The Bees will stay up. The Bees won’t go up. We haven’t got a divine right to be any good and, at the end of the day, Clive, we haven’t lost. We looked the other day at viewing everything in both historical and long term context and that still rings true. Yet even allowing for that, it is still frustrating to see teams that we should be beating given the opportunity to run at us (there’s no denying Norwich City had the better chances) and around us as safety first and backwards seems to be the order of the day. Given the resources we do have, surely it is more a case of being able to get the best out of what we have and positioning them accordingly to react to, or even heaven forbid anticipate, the situation? When these players are on fire, they really can perform wonders.
In the end, but for Cameron Jerome’s woeful shooting (Cameron Diaz would have done better with one particular effort in the second half) we could have ended this one pointless. Which, ironically, is how all supporters finished the game. What seemed to be an announcement by Peter Gilham just prior to kick off that club shop loyalty points were going to expire that day, was then confirmed on social media and in an article published on the clubwebiste at 18.18 (that’s well into the first half of the game we were watching) to say these would expire at 19.45.
And sure enough, on getting home and ‘logging on’ my balance was zero.
No doubt this was all in the terms and conditions but would it have hurt to make an announcement a little more in advance to come over as a little better organised? Look, I may well have missed this and if so then ‘hands up’ but if not, it would seem a really poor way to end a promotion which is designed around encouraging supporters to spend and accrue. Which is a shame for no other reason than we’re normally so good at fan interaction.

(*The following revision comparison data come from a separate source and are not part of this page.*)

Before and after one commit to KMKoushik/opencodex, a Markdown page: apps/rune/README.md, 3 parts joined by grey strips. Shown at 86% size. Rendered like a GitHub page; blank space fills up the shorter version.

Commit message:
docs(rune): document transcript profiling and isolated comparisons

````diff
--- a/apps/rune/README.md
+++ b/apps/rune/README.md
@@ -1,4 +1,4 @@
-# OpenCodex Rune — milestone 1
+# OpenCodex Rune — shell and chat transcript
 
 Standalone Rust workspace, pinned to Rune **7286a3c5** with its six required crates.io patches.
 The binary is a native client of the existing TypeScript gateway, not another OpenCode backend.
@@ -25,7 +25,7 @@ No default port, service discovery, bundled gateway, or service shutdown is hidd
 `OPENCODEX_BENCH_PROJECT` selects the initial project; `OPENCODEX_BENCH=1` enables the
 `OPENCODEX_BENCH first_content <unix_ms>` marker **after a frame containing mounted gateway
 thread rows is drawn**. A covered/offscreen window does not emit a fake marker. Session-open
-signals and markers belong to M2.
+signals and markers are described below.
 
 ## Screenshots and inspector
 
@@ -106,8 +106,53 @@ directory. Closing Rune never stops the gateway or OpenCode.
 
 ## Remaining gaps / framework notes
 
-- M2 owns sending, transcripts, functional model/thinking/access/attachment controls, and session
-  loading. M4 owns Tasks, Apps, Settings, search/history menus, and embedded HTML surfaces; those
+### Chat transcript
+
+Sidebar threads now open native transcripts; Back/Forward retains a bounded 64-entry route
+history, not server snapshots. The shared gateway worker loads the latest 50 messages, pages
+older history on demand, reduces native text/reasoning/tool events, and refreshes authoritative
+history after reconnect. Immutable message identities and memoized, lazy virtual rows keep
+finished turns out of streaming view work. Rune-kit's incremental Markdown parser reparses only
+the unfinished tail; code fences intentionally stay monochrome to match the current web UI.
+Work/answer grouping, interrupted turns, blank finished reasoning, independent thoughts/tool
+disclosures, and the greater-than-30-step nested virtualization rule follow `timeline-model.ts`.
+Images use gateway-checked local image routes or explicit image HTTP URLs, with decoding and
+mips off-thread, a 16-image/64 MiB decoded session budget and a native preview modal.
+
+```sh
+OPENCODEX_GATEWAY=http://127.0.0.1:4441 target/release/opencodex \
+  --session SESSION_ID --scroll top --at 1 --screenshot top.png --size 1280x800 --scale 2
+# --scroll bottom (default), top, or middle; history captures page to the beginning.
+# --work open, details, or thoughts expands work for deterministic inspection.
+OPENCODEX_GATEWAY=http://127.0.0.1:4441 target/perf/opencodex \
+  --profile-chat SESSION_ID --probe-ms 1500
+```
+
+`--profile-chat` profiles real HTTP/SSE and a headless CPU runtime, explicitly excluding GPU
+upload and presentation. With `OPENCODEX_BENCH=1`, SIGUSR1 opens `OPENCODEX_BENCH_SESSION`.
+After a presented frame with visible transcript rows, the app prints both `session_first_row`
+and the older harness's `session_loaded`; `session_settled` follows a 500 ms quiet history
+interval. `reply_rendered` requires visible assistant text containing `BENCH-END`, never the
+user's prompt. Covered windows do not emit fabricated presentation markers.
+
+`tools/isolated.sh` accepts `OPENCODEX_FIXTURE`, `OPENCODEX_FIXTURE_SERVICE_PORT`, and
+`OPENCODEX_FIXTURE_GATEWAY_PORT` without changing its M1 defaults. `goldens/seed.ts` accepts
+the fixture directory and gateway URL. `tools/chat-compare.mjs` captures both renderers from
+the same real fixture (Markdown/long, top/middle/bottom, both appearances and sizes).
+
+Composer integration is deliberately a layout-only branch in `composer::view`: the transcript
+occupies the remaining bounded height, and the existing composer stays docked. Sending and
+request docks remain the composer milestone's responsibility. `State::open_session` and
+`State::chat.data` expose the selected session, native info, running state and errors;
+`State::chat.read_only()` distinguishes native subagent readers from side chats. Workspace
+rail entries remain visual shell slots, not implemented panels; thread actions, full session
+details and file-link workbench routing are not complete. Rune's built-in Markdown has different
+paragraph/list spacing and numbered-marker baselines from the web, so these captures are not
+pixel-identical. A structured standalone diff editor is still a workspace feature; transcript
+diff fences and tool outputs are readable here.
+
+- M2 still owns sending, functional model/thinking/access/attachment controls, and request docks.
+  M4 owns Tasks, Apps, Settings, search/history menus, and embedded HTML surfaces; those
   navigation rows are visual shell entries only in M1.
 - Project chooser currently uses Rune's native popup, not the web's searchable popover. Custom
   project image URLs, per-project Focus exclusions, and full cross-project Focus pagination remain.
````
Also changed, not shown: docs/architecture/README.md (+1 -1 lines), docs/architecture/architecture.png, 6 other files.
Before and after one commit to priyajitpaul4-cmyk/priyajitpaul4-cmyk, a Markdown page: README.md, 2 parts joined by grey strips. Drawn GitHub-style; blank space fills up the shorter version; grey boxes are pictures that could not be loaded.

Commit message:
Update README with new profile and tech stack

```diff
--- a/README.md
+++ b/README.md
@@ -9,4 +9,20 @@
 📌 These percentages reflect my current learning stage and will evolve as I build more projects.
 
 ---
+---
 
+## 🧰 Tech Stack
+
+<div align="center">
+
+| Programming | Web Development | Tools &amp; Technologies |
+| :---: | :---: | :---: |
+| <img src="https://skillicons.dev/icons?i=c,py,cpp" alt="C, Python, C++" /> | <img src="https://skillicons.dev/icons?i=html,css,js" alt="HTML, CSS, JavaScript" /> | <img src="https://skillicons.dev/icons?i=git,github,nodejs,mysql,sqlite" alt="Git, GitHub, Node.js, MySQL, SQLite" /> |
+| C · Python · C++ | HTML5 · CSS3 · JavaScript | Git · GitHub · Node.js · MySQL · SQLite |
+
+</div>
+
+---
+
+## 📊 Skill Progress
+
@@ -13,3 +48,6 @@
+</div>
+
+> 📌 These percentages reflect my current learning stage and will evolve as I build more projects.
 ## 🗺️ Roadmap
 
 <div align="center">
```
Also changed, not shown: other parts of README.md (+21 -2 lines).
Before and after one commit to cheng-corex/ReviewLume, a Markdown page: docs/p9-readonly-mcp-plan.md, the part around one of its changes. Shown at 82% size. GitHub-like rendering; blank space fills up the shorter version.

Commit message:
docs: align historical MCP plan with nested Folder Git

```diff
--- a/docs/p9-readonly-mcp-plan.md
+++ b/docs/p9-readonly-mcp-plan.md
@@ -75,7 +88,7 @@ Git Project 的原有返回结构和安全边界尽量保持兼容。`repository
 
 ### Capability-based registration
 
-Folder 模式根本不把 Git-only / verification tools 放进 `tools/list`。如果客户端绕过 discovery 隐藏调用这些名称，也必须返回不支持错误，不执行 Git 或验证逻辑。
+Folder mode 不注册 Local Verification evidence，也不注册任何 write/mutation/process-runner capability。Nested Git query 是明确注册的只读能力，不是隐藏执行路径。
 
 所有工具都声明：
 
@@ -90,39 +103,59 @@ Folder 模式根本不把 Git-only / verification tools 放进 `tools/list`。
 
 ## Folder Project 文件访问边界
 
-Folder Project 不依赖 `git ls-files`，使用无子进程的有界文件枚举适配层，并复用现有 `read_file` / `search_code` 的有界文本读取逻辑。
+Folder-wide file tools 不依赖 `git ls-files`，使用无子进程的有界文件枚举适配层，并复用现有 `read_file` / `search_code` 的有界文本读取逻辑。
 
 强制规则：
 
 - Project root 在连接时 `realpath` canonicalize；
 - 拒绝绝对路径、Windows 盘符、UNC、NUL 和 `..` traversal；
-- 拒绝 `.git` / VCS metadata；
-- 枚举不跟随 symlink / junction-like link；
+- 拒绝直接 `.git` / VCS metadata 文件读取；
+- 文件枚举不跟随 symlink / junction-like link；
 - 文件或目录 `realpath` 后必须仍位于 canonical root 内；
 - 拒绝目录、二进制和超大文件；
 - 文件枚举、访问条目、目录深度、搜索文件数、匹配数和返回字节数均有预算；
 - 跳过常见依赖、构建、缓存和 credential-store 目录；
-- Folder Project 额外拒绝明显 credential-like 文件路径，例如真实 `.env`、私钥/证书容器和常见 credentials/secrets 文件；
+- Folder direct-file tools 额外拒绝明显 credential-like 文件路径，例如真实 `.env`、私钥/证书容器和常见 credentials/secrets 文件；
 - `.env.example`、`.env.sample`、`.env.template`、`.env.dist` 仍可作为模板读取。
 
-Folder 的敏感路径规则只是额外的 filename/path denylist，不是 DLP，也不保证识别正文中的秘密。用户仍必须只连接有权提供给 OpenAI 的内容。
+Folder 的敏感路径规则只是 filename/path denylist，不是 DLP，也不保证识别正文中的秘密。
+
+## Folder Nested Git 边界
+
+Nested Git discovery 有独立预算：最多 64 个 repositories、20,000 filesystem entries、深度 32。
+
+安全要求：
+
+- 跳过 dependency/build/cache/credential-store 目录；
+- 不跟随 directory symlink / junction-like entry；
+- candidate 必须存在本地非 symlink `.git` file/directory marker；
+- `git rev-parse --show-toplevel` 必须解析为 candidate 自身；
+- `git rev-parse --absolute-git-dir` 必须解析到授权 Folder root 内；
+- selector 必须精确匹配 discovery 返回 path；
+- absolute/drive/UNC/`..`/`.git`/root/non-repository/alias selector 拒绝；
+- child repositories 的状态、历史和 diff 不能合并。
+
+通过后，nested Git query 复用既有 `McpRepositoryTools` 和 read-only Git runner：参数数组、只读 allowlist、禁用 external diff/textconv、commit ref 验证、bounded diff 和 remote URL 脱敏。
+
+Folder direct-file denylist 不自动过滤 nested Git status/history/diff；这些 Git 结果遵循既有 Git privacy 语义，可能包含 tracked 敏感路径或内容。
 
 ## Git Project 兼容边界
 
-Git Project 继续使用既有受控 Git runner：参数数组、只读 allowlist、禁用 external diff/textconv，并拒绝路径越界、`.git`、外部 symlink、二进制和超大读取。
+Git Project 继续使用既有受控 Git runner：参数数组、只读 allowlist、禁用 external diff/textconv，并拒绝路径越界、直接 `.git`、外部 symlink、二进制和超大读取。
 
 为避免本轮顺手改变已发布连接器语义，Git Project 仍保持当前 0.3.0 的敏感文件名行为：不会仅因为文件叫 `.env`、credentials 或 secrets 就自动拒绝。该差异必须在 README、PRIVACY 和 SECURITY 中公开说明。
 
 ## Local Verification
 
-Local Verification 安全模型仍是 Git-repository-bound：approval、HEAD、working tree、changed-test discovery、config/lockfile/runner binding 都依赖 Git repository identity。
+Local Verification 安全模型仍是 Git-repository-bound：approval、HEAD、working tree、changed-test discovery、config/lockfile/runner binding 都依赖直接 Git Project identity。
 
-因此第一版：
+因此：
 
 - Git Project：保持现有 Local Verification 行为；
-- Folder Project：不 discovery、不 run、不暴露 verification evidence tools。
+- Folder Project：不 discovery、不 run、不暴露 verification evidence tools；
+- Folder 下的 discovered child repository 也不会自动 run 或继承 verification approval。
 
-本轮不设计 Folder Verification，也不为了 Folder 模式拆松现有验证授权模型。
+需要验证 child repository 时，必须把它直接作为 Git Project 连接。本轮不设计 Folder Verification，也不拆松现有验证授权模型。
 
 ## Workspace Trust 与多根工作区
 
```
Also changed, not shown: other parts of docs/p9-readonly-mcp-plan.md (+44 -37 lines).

Instead, 2016 closed with two promotion hopes at an end – that in the league and that in the club shop.
In its place, 2017 arrived. Off pitch Jools traded places for Robbie Williams to deliver a lumpen set of karaoke greatest hits. The phrase ‘going through the motions’ sprang to mind whilst as the traditional Auld Lang Syne ended, he was caught on camera wiping his hands with anti-bacterial hand sanitiser moments after high-fiving his audience. Stay classy.
At Griffin Park, 2017 brings more questions. How is Alan Judge? Will we see him, Macca or KK again? Will the club break ground at Lionel Road? Will Scott Hogan be sold? Will he play against Birmingham on Monday? Just who will any goal threat come from if he isn’t on the pitch? Could we see him and Jota in the same team? Let’s not forget that the talismanic Spaniard is winging his way back to Griffin Park and, apparently, it was he who initiated the discussions.
Whilst the pressure and expectation on his shoulders will be immense, there’s no denying the roof will be raised should he make an appearance on Saturday in the cup. Certainly he gives Dean Smith a wonderful option.
If used correctly.